On any given day, the KVC Kansas team helps care for thousands of children who have experienced abuse, neglect and other family challenges. We help hundreds of adults struggling with mental illness and addiction. We walk with them to overcome their own childhood adversity, violence and substance use so they become the loving parents or successful adults they dream of becoming. We go into families’ homes to give life-saving hope and help, from preventing suicide to matching children with adoptive families.
Over the last five years, in a significant change from our positive track record, the performance of our agency and our state on several child and family outcomes has started declining. This is as concerning to us as it is to the public. We are dedicated to providing high-quality, effective services to children and families. For many years we excelled at this, helping the state achieve national leadership in areas such as caring for children in families instead of group homes and preventing children from reentering foster care.
What’s Changed in the Last 5 Years?
So, what’s changed over the last five years? What challenges is the Kansas child welfare system facing, and more importantly, what are the top solutions that will quickly and effectively address them?
See this infographic (updated in June 2018) to learn about the complex factors that are impacting children and families across the state.
Let’s Strengthen Families
Foster care is an important intervention for children who need it. It provides a temporary living situation for children whose parents cannot take care of them and whose need for care has come to the attention of child welfare agency staff.
But could we as communities be doing more to support and strengthen families so that fewer children need foster care in the first place?
The answer is a resounding yes. It is better for children, communities and our state as a whole if we can build supports around families so that children can remain safely with their parents. Investing in approaches that strengthen families and prevent the need for foster care is cost-effective and helps make our communities healthy and prosperous.
At KVC Kansas, there’s much we can do and are doing to safely prevent and reduce the number of children we serve in foster care. We are working hard to strengthen our team and services, while also advocating for specific solutions to external factors.
But KVC Kansas is just one part of the child welfare system.
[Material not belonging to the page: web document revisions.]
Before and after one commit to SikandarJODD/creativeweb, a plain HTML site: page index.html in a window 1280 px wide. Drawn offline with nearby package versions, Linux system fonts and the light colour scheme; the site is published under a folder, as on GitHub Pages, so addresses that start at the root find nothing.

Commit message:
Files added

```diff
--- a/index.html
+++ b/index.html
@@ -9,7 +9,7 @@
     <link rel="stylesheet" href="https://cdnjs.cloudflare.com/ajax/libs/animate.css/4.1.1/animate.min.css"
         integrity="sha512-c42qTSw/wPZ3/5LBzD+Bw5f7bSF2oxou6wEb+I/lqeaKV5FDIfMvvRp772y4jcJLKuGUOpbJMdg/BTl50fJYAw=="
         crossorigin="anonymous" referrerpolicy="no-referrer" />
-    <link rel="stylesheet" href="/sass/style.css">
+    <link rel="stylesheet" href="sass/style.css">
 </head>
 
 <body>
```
We are working with many dedicated partners including the Kansas Department for Children and Families led by new Secretary Gina Meier-Hummel, the bipartisan legislative Child Welfare Task Force, the court system, the Children’s Alliance, and many other private organizations, individuals, faith-based communities and others who are each helping in critical ways.
We look forward to working with these partners to strengthen our child welfare system and to strengthen Kansas children and families themselves.